What is being asked: Copy all the records word for word, apart from any pictures.

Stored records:

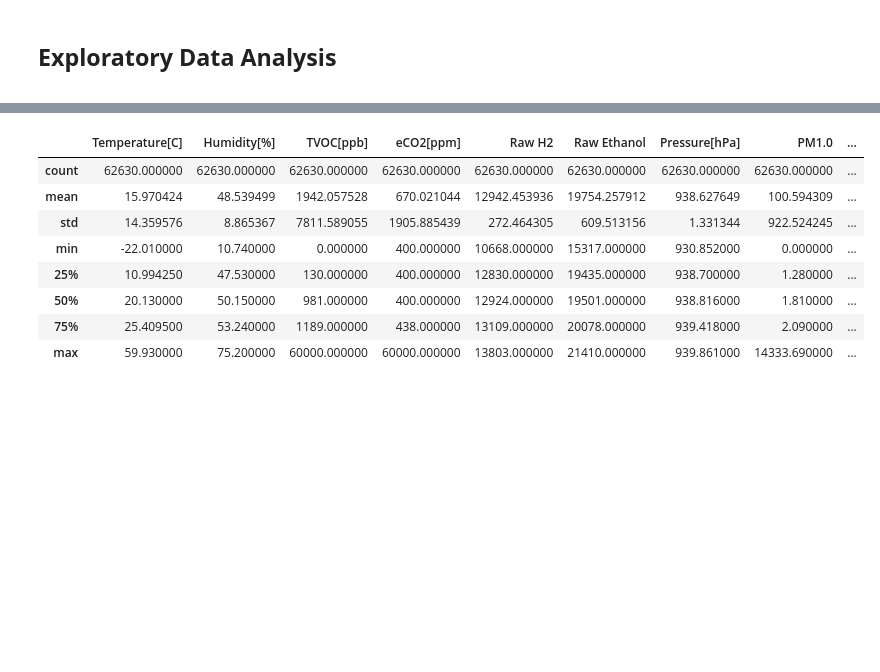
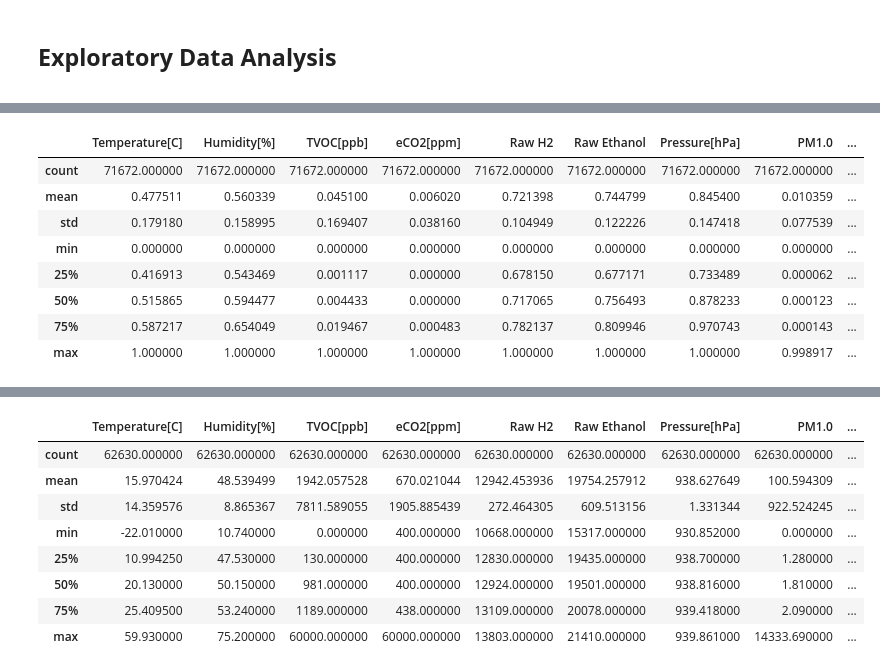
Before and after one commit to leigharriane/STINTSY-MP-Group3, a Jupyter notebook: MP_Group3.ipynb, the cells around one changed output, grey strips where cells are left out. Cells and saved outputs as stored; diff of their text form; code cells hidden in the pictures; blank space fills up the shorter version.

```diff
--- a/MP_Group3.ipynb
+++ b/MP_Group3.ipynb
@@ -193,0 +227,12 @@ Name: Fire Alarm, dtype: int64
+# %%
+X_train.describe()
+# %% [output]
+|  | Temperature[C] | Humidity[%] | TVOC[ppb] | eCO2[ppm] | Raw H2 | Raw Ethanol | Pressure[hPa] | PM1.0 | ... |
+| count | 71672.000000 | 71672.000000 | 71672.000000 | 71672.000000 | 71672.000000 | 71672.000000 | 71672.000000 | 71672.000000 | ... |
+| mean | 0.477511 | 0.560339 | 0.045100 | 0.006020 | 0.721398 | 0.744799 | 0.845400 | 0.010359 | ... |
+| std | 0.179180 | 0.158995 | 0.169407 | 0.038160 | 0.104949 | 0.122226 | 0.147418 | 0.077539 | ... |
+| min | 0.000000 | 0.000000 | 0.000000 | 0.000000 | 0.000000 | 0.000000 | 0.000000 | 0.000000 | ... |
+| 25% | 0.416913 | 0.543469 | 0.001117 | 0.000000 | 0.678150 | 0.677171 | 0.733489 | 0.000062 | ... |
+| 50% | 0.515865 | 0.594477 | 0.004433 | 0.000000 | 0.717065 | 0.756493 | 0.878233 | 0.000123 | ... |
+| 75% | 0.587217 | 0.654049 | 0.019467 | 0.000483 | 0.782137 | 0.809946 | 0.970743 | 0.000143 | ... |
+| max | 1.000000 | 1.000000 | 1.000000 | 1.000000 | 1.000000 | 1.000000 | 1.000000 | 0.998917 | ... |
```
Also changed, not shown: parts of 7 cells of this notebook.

Written solution:
Before and after one commit to leigharriane/STINTSY-MP-Group3, a Jupyter notebook: MP_Group3.ipynb, the cells around one changed output, grey strips where cells are left out. Cells and saved outputs as stored; diff of their text form; code cells hidden in the pictures; blank space fills up the shorter version.

```diff
--- a/MP_Group3.ipynb
+++ b/MP_Group3.ipynb
@@ -193,0 +227,12 @@ Name: Fire Alarm, dtype: int64
+# %%
+X_train.describe()
+# %% [output]
+|  | Temperature[C] | Humidity[%] | TVOC[ppb] | eCO2[ppm] | Raw H2 | Raw Ethanol | Pressure[hPa] | PM1.0 | ... |
+| count | 71672.000000 | 71672.000000 | 71672.000000 | 71672.000000 | 71672.000000 | 71672.000000 | 71672.000000 | 71672.000000 | ... |
+| mean | 0.477511 | 0.560339 | 0.045100 | 0.006020 | 0.721398 | 0.744799 | 0.845400 | 0.010359 | ... |
+| std | 0.179180 | 0.158995 | 0.169407 | 0.038160 | 0.104949 | 0.122226 | 0.147418 | 0.077539 | ... |
+| min | 0.000000 | 0.000000 | 0.000000 | 0.000000 | 0.000000 | 0.000000 | 0.000000 | 0.000000 | ... |
+| 25% | 0.416913 | 0.543469 | 0.001117 | 0.000000 | 0.678150 | 0.677171 | 0.733489 | 0.000062 | ... |
+| 50% | 0.515865 | 0.594477 | 0.004433 | 0.000000 | 0.717065 | 0.756493 | 0.878233 | 0.000123 | ... |
+| 75% | 0.587217 | 0.654049 | 0.019467 | 0.000483 | 0.782137 | 0.809946 | 0.970743 | 0.000143 | ... |
+| max | 1.000000 | 1.000000 | 1.000000 | 1.000000 | 1.000000 | 1.000000 | 1.000000 | 0.998917 | ... |
```
Also changed, not shown: parts of 7 cells of this notebook.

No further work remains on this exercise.